# Exercise directions
Copy out the entire listing below exactly, but without its pictures.

[Extracted records — start]

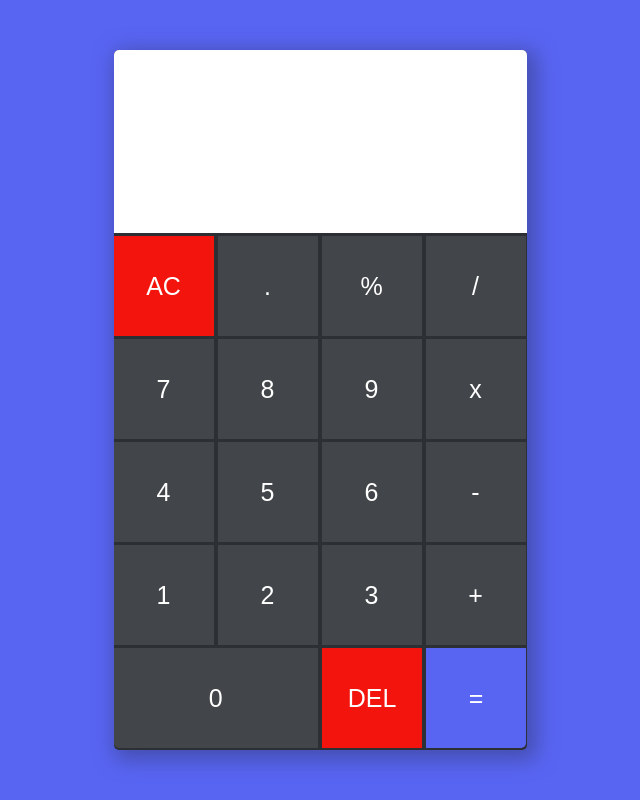
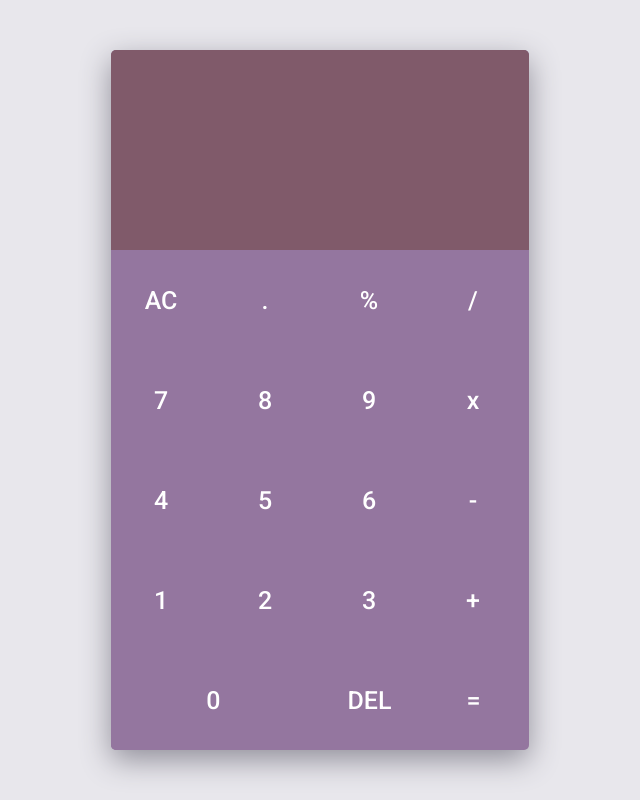
Before and after one commit to Zabed-Iftekhar/Calculator, a plain HTML site: page index.html in a window 1280 px wide. Shown: the whole page, without its empty margins (320-960 px from the left). Drawn offline with Linux system fonts and the light colour scheme.

Commit message:
Changed the colors of the background,display screen and the buttons.

```diff
--- a/styles.css
+++ b/styles.css
@@ -10,76 +10,62 @@ body{
     display:flex;
     justify-content: center;
     align-items: center;
-    background-color:#5865f2 ;
+    background-color: #e8e7ec;
 }
+
 .calculator-body{
-    /* border:3px solid orange; */
     display:flex;
     flex-direction: column;
     justify-content: center;
-    background-color:#2c2f33 ;
-    width:413px;
+    background-color:#94769f ;
+    width:418px;
     height:700px;
     border-radius: 5px;
-    box-shadow:5px 5px 20px 5px  #464fb2;
+    box-shadow: 0px 10px 30px #918f9a;
 }
+
 #display-screen{
-
     display:flex;
-    ;
     height:202px;
-    background-color: #ffff;
+    color: #e8e7ec;
+    background-color: #805a6a;
     border-top-right-radius: 5px;
     border-top-left-radius: 5px;
-
 }
 
 #display-screen > p{
-
-    font-family: sans-serif;
+    font-family:"Roboto",sans-serif;
     display:flex;
-    flex-wrap: wrap;
+    overflow: hidden;
     justify-content: flex-end;
     flex-direction: column;
     align-items:flex-end;
     font-size: 30px;
     width:413px;
+}
 
-}
-.buttons-container{
-    height:570px;
 
-}
 .buttons-inner-container{
-
     flex-direction: column;
     width:500px;
+}
 
-
-
-}
 button{
-
-    margin-top: 3px;
     font-size: 25px;
     font-weight:500;
     color:#ffff;
-    background-color: #424549;
+    background-color: #94769f;
     border:none;
-
+    font-family: "Roboto",sans-serif;
     width:100px;
     height:100px;
+}
 
-}
 button:hover{
     background-color: #ffffffb3;
 }
 
-#AC{
-    background-color:rgb(243, 20, 13);
 
-
-}
 #AC:hover{
     background-color: rgb(241, 77, 72);
     color:#ffff;
@@ -89,24 +75,22 @@ button:hover{
     width:204.5px;
     border-bottom-left-radius: 5px;
 }
-#back{
-    background-color:rgb(243, 20, 13);
 
-}
 #back:hover{
     background-color: rgb(241, 77, 72);
     color:#ffff;
 }
 
-
 #equalto{
-    background-color: #5865f2;
     color:#ffff;
     border-bottom-right-radius: 5px;
 }
 
-#equalto:hover{
+#decimal:hover{
     background-color: #7983ee;
+}
 
-
+#decimal:hover,#remainder:hover,#divide:hover, #multiply:hover
+,#minus:hover,#add:hover,#equalto:hover{
+    background-color: #4b1452;
 }
```
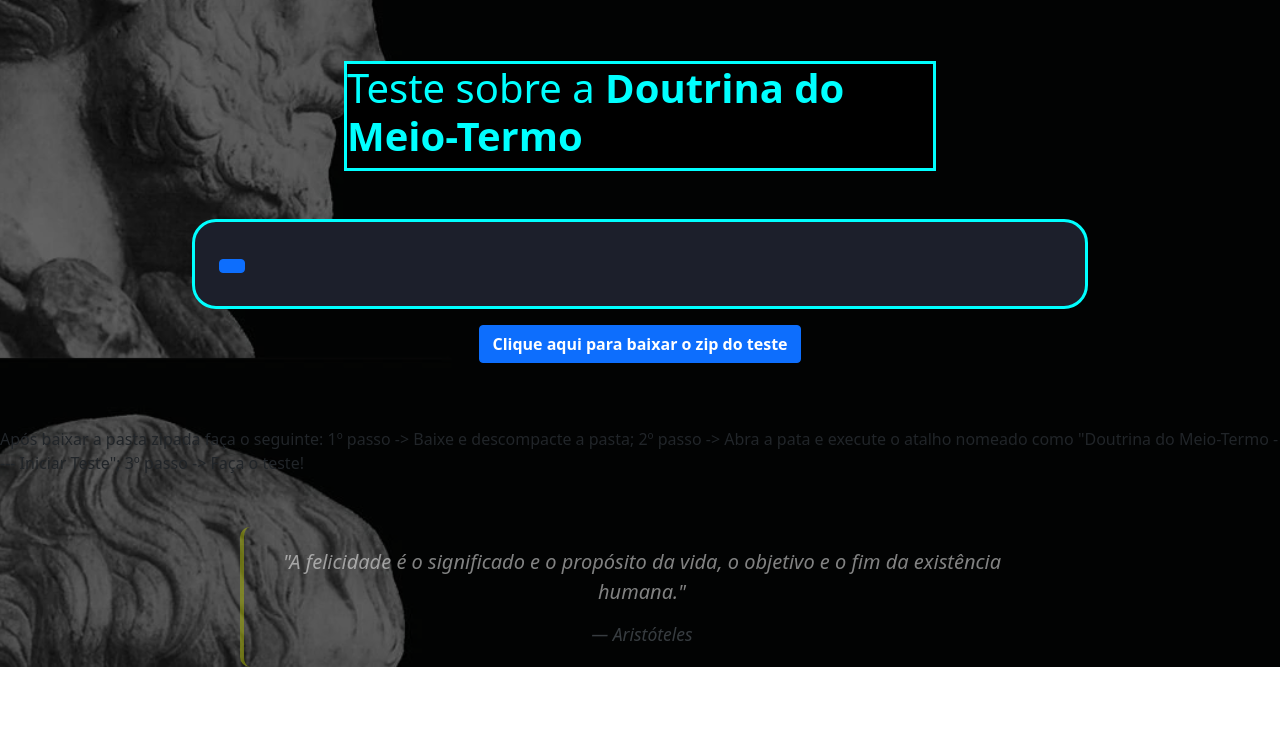
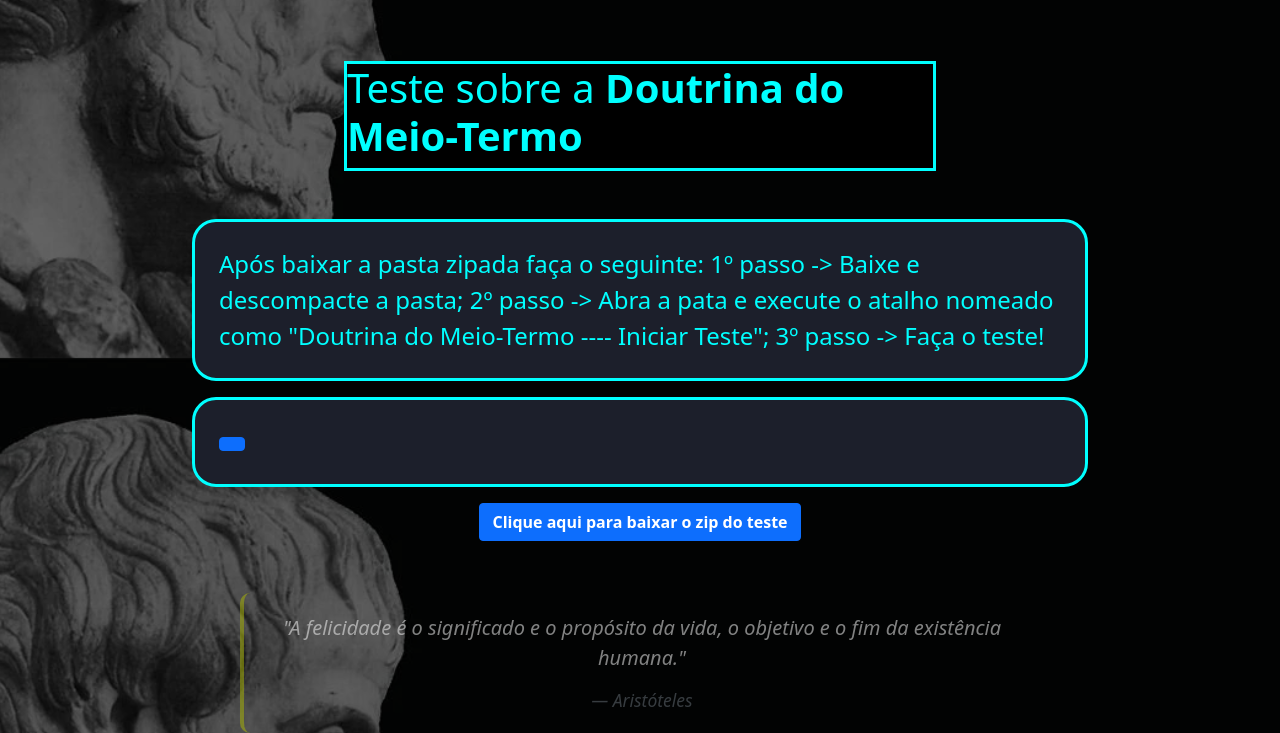
Before and after one commit to JuanPedroCMP/juanpedrocmp.github.io-filosofiaaristoteles, a plain HTML site: page index.html in a window 1280 px wide. Shown: the part 3642-4375 px from the top of the page. Before the commit the page ends 4309 px from the top, so only its background shows below. Drawn offline with nearby package versions, Linux system fonts and the light colour scheme; a script that the page names is missing.

Commit message:
Update index.html

```diff
--- a/index.html
+++ b/index.html
@@ -156,10 +156,9 @@
     </div>
 
     <div class="text">
+        <p class="text__paragraph"> Após baixar a pasta zipada faça o seguinte: 1º passo -> Baixe e descompacte a pasta; 2º passo -> Abra a pata e execute o atalho nomeado como "Doutrina do Meio-Termo ---- Iniciar Teste"; 3º passo -> Faça o teste!</p>
     <p class="text__paragraph">
         <a class="btn btn-primary" href="https://drive.google.com/file/d/1CvBW4_vmMW-pRounoWuDZ1EbI9pmJLQh/view?usp=sharing" role="button"><p><b>Clique aqui para baixar o zip do teste</b></p></a>
-        <br><br>
-        <p>Após baixar a pasta zipada faça o seguinte: 1º passo -> Baixe e descompacte a pasta; 2º passo -> Abra a pata e execute o atalho nomeado como "Doutrina do Meio-Termo ---- Iniciar Teste"; 3º passo -> Faça o teste!</p>
     </p>
     </div>
 
```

[Extracted records — finish]

# Response to this task
Before and after one commit to Zabed-Iftekhar/Calculator, a plain HTML site: page index.html in a window 1280 px wide. Shown: the whole page, without its empty margins (320-960 px from the left). Drawn offline with Linux system fonts and the light colour scheme.

Commit message:
Changed the colors of the background,display screen and the buttons.

```diff
--- a/styles.css
+++ b/styles.css
@@ -10,76 +10,62 @@ body{
     display:flex;
     justify-content: center;
     align-items: center;
-    background-color:#5865f2 ;
+    background-color: #e8e7ec;
 }
+
 .calculator-body{
-    /* border:3px solid orange; */
     display:flex;
     flex-direction: column;
     justify-content: center;
-    background-color:#2c2f33 ;
-    width:413px;
+    background-color:#94769f ;
+    width:418px;
     height:700px;
     border-radius: 5px;
-    box-shadow:5px 5px 20px 5px  #464fb2;
+    box-shadow: 0px 10px 30px #918f9a;
 }
+
 #display-screen{
-
     display:flex;
-    ;
     height:202px;
-    background-color: #ffff;
+    color: #e8e7ec;
+    background-color: #805a6a;
     border-top-right-radius: 5px;
     border-top-left-radius: 5px;
-
 }
 
 #display-screen > p{
-
-    font-family: sans-serif;
+    font-family:"Roboto",sans-serif;
     display:flex;
-    flex-wrap: wrap;
+    overflow: hidden;
     justify-content: flex-end;
     flex-direction: column;
     align-items:flex-end;
     font-size: 30px;
     width:413px;
+}
 
-}
-.buttons-container{
-    height:570px;
 
-}
 .buttons-inner-container{
-
     flex-direction: column;
     width:500px;
+}
 
-
-
-}
 button{
-
-    margin-top: 3px;
     font-size: 25px;
     font-weight:500;
     color:#ffff;
-    background-color: #424549;
+    background-color: #94769f;
     border:none;
-
+    font-family: "Roboto",sans-serif;
     width:100px;
     height:100px;
+}
 
-}
 button:hover{
     background-color: #ffffffb3;
 }
 
-#AC{
-    background-color:rgb(243, 20, 13);
 
-
-}
 #AC:hover{
     background-color: rgb(241, 77, 72);
     color:#ffff;
@@ -89,24 +75,22 @@ button:hover{
     width:204.5px;
     border-bottom-left-radius: 5px;
 }
-#back{
-    background-color:rgb(243, 20, 13);
 
-}
 #back:hover{
     background-color: rgb(241, 77, 72);
     color:#ffff;
 }
 
-
 #equalto{
-    background-color: #5865f2;
     color:#ffff;
     border-bottom-right-radius: 5px;
 }
 
-#equalto:hover{
+#decimal:hover{
     background-color: #7983ee;
+}
 
-
+#decimal:hover,#remainder:hover,#divide:hover, #multiply:hover
+,#minus:hover,#add:hover,#equalto:hover{
+    background-color: #4b1452;
 }
```
Before and after one commit to JuanPedroCMP/juanpedrocmp.github.io-filosofiaaristoteles, a plain HTML site: page index.html in a window 1280 px wide. Shown: the part 3642-4375 px from the top of the page. Before the commit the page ends 4309 px from the top, so only its background shows below. Drawn offline with nearby package versions, Linux system fonts and the light colour scheme; a script that the page names is missing.

Commit message:
Update index.html

```diff
--- a/index.html
+++ b/index.html
@@ -156,10 +156,9 @@
     </div>
 
     <div class="text">
+        <p class="text__paragraph"> Após baixar a pasta zipada faça o seguinte: 1º passo -> Baixe e descompacte a pasta; 2º passo -> Abra a pata e execute o atalho nomeado como "Doutrina do Meio-Termo ---- Iniciar Teste"; 3º passo -> Faça o teste!</p>
     <p class="text__paragraph">
         <a class="btn btn-primary" href="https://drive.google.com/file/d/1CvBW4_vmMW-pRounoWuDZ1EbI9pmJLQh/view?usp=sharing" role="button"><p><b>Clique aqui para baixar o zip do teste</b></p></a>
-        <br><br>
-        <p>Após baixar a pasta zipada faça o seguinte: 1º passo -> Baixe e descompacte a pasta; 2º passo -> Abra a pata e execute o atalho nomeado como "Doutrina do Meio-Termo ---- Iniciar Teste"; 3º passo -> Faça o teste!</p>
     </p>
     </div>
 
```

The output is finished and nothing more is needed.